# PROBLEM TO WORK ON:
Show every line of the records below that contains the word "radius".

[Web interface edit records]
[Start of section]
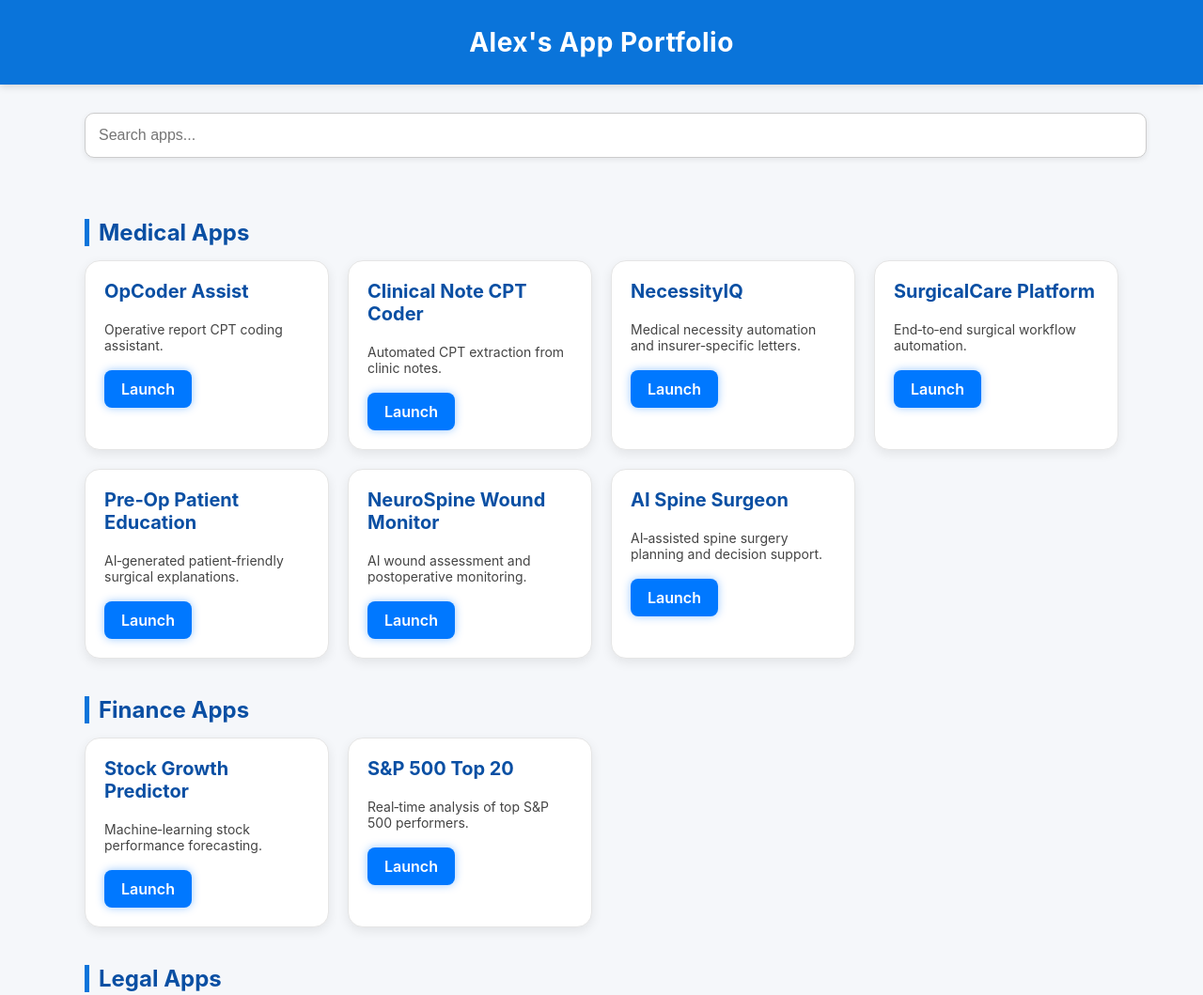
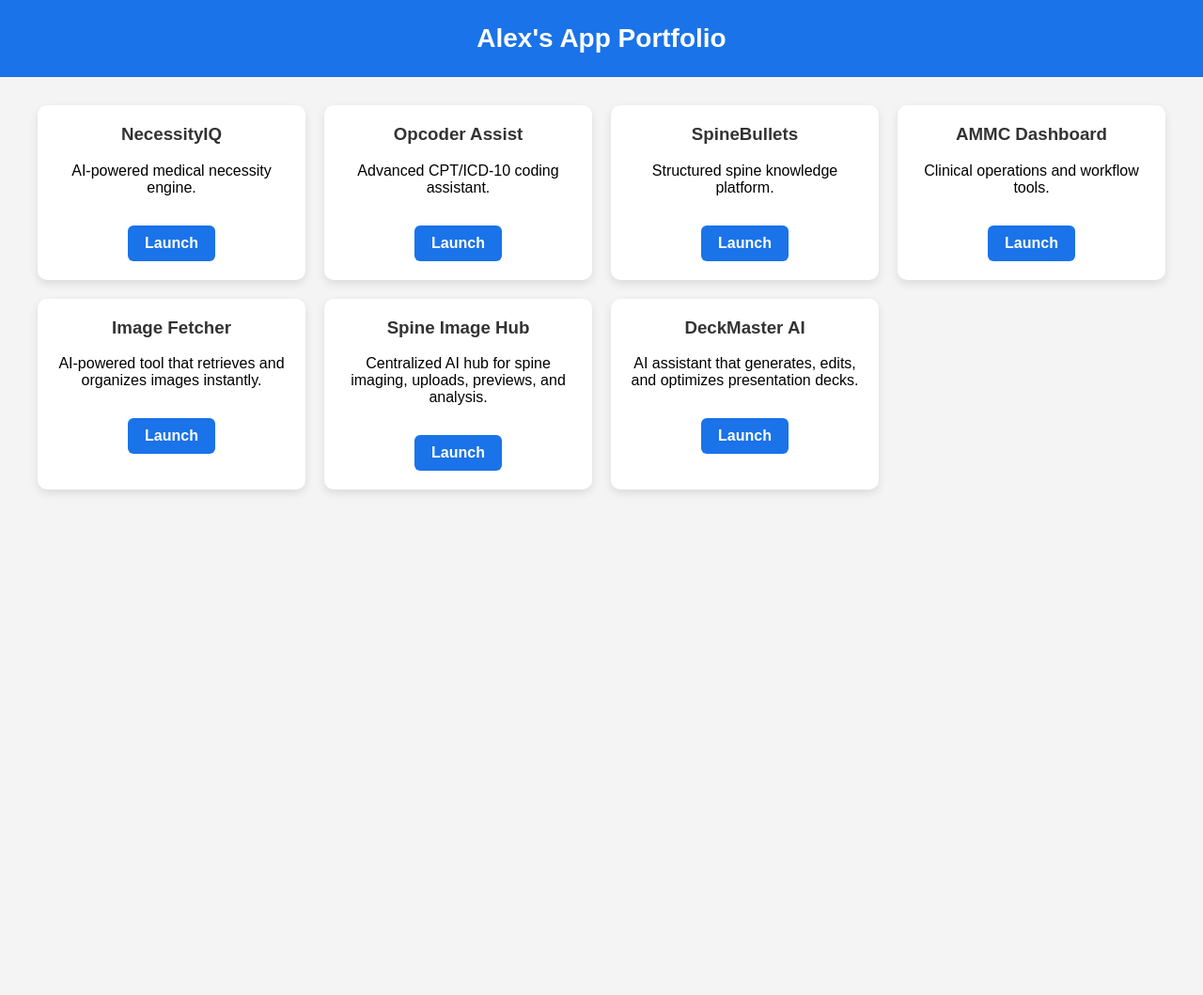
Before and after one commit to alexmohit825/alex-apps-portfolio, a plain HTML site: page index.html in a window 1280 px wide. Shown: the top 1059 px of the page at 94% size. After the commit the page ends 800 px from the top, so only its background shows below. Drawn offline with Linux system fonts and the light colour scheme.

Commit message:
Update index.html

```diff
--- a/index.html
+++ b/index.html
@@ -1,121 +1,64 @@
 <!DOCTYPE html>
 <html lang="en">
 <head>
-    <meta charset="UTF-8">
-    <meta name="viewport" content="width=device-width, initial-scale=1.0">
+  <meta charset="UTF-8" />
+  <meta name="viewport" content="width=device-width, initial-scale=1.0" />
   <title>Alex's App Portfolio</title>
 
   <style>
     body {
-            font-family: -apple-system, BlinkMacSystemFont, "Segoe UI", Roboto, Helvetica, Arial, sans-serif;
-            background: #f5f7fa;
+      font-family: Arial, sans-serif;
+      background: #f4f4f4;
       margin: 0;
       padding: 0;
-            color: #1a1a1a;
     }
 
     header {
-            background: #0a74da;
+      background: #1a73e8;
       color: white;
-            padding: 28px 20px;
+      padding: 25px;
       text-align: center;
       font-size: 28px;
-            font-weight: 700;
-            letter-spacing: 0.5px;
-            box-shadow: 0 2px 8px rgba(0,0,0,0.15);
+      font-weight: bold;
     }
 
     .container {
-            max-width: 1100px;
-            margin: 30px auto;
-            padding: 0 20px;
+      display: grid;
+      grid-template-columns: repeat(auto-fit, minmax(280px, 1fr));
+      gap: 20px;
+      padding: 30px;
+      max-width: 1200px;
+      margin: auto;
     }
 
-        /* Search Bar */
-        #searchBar {
-            width: 100%;
-            padding: 14px;
-            font-size: 16px;
-            border-radius: 10px;
-            border: 1px solid #ccc;
-            margin-bottom: 25px;
-            box-shadow: 0 2px 6px rgba(0,0,0,0.08);
-        }
-
-        h2.section-title {
-            margin-top: 40px;
-            margin-bottom: 15px;
-            font-size: 24px;
-            color: #0a4fa3;
-            border-left: 5px solid #0a74da;
-            padding-left: 10px;
-        }
-
-        /* App Grid */
-        .grid {
-            display: grid;
-            grid-template-columns: repeat(auto-fill, minmax(260px, 1fr));
-            gap: 20px;
-        }
-
-        /* App Card */
     .card {
       background: white;
-            border-radius: 16px;
       padding: 20px;
-            box-shadow: 0 4px 12px rgba(0,0,0,0.08);
-            transition: 0.25s ease;
-            border: 1px solid #e5e5e5;
-        }
-
-        .card:hover {
-            transform: translateY(-4px);
-            box-shadow: 0 6px 18px rgba(0,0,0,0.12);
+      border-radius: 10px;
+      box-shadow: 0 4px 10px rgba(0,0,0,0.1);
+      text-align: center;
     }
 
     .card h3 {
       margin-top: 0;
-            font-size: 20px;
-            color: #0a4fa3;
+      color: #333;
     }
 
-        .card p {
-            font-size: 14px;
-            color: #444;
-            margin-bottom: 18px;
-        }
-
-        /* Launch Button */
     .launch-btn {
       display: inline-block;
+      margin-top: 15px;
       padding: 10px 18px;
-            background: #0078ff;
+      background: #1a73e8;
       color: white;
-            font-weight: 600;
-            border-radius: 8px;
       text-decoration: none;
-            box-shadow: 0 0 10px rgba(0,120,255,0.4);
-            transition: 0.2s ease-in-out;
+      border-radius: 6px;
+      font-weight: bold;
     }
 
     .launch-btn:hover {
-            background: #005fcc;
-            box-shadow: 0 0 14px rgba(0,120,255,0.7);
-            transform: translateY(-2px);
+      background: #155fc0;
     }
   </style>
-
-    <script>
-        function searchApps() {
-            const query = document.getElementById("searchBar").value.toLowerCase();
-            const cards = document.querySelectorAll(".card");
-
-            cards.forEach(card => {
-                const text = card.innerText.toLowerCase();
-                card.style.display = text.includes(query) ? "block" : "none";
-            });
-        }
-    </script>
 </head>
 
 <body>
@@ -124,96 +67,48 @@
 
 <div class="container">
 
-    <input id="searchBar" onkeyup="searchApps()" placeholder="Search apps...">
-
-    <!-- MEDICAL SECTION -->
-    <h2 class="section-title">Medical Apps</h2>
-    <div class="grid">
+  <!-- Existing Apps (Kept) -->
+  <div class="card">
+    <h3>NecessityIQ</h3>
+    <p>AI-powered medical necessity engine.</p>
+    <a class="launch-btn" href="necessityiq.html" target="_blank">Launch</a>
+  </div>
 
   <div class="card">
-            <h3>OpCoder Assist</h3>
-            <p>Operative report CPT coding assistant.</p>
+    <h3>Opcoder Assist</h3>
+    <p>Advanced CPT/ICD-10 coding assistant.</p>
     <a class="launch-btn" href="opcoder-assist.html" target="_blank">Launch</a>
   </div>
 
   <div class="card">
-            <h3>Clinical Note CPT Coder</h3>
-            <p>Automated CPT extraction from clinic notes.</p>
-            <a class="launch-btn" href="clinical-note-cpt-coder.html" target="_blank">Launch</a>
+    <h3>SpineBullets</h3>
+    <p>Structured spine knowledge platform.</p>
+    <a class="launch-btn" href="spinebullets.html" target="_blank">Launch</a>
   </div>
 
   <div class="card">
-            <h3>NecessityIQ</h3>
-            <p>Medical necessity automation and insurer‑specific letters.</p>
-            <a class="launch-btn" href="necessity-iq.html" target="_blank">Launch</a>
+    <h3>AMMC Dashboard</h3>
+    <p>Clinical operations and workflow tools.</p>
+    <a class="launch-btn" href="ammc-dashboard.html" target="_blank">Launch</a>
+  </div>
+
+  <!-- NEW GOOGLE AI STUDIO APPS -->
+  <div class="card">
+    <h3>Image Fetcher</h3>
+    <p>AI-powered tool that retrieves and organizes images instantly.</p>
+    <a class="launch-btn" href="https://alexmohit825.github.io/image-fetcher/" target="_blank">Launch</a>
   </div>
 
   <div class="card">
-            <h3>SurgicalCare Platform</h3>
-            <p>End‑to‑end surgical workflow automation.</p>
-            <a class="launch-btn" href="surgicalcare-platform.html" target="_blank">Launch</a>
+    <h3>Spine Image Hub</h3>
+    <p>Centralized AI hub for spine imaging, uploads, previews, and analysis.</p>
+    <a class="launch-btn" href="https://alexmohit825.github.io/spine-image-hub/" target="_blank">Launch</a>
   </div>
 
   <div class="card">
-            <h3>Pre‑Op Patient Education</h3>
-            <p>AI‑generated patient‑friendly surgical explanations.</p>
-            <a class="launch-btn" href="preop-patient-education.html" target="_blank">Launch</a>
-        </div>
-
-        <div class="card">
-            <h3>NeuroSpine Wound Monitor</h3>
-            <p>AI wound assessment and postoperative monitoring.</p>
-            <a class="launch-btn" href="neurospine-wound-monitor.html" target="_blank">Launch</a>
-        </div>
-
-        <div class="card">
-            <h3>AI Spine Surgeon</h3>
-            <p>AI‑assisted spine surgery planning and decision support.</p>
-            <a class="launch-btn" href="ai-spine-surgeon.html" target="_blank">Launch</a>
-        </div>
-
-    </div>
-
-    <!-- FINANCE SECTION -->
-    <h2 class="section-title">Finance Apps</h2>
-    <div class="grid">
-
-        <div class="card">
-            <h3>Stock Growth Predictor</h3>
-            <p>Machine‑learning stock performance forecasting.</p>
-            <a class="launch-btn" href="stock-growth-predictor.html" target="_blank">Launch</a>
-        </div>
-
-        <div class="card">
-            <h3>S&P 500 Top 20</h3>
-            <p>Real‑time analysis of top S&P 500 performers.</p>
-            <a class="launch-btn" href="sp500-top-20.html" target="_blank">Launch</a>
-        </div>
-
-    </div>
-
-    <!-- LEGAL SECTION -->
-    <h2 class="section-title">Legal Apps</h2>
-    <div class="grid">
-
-        <div class="card">
-            <h3>Copyright Ops</h3>
-            <p>Copyright claim automation and legal workflow tools.</p>
-            <a class="launch-btn" href="copyright-ops.html" target="_blank">Launch</a>
-        </div>
-
-    </div>
-
-    <!-- TECH SECTION -->
-    <h2 class="section-title">Tech & EV Apps</h2>
-    <div class="grid">
-
-        <div class="card">
-            <h3>Lucid EV Battery Health</h3>
-            <p>Battery health prediction for Lucid EV vehicles.</p>
-            <a class="launch-btn" href="lucid-ev-battery-health.html" target="_blank">Launch</a>
-        </div>
-
+    <h3>DeckMaster AI</h3>
+    <p>AI assistant that generates, edits, and optimizes presentation decks.</p>
+    <a class="launch-btn" href="https://alexmohit825.github.io/deckmaster-ai/" target="_blank">Launch</a>
   </div>
 
 </div>
```
Lines whose indentation alone changed are shown as unchanged.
[End of section]
# TASK ANSWER:
-            border-radius: 10px;
-            border-radius: 16px;
+      border-radius: 10px;
-            border-radius: 8px;
+      border-radius: 6px;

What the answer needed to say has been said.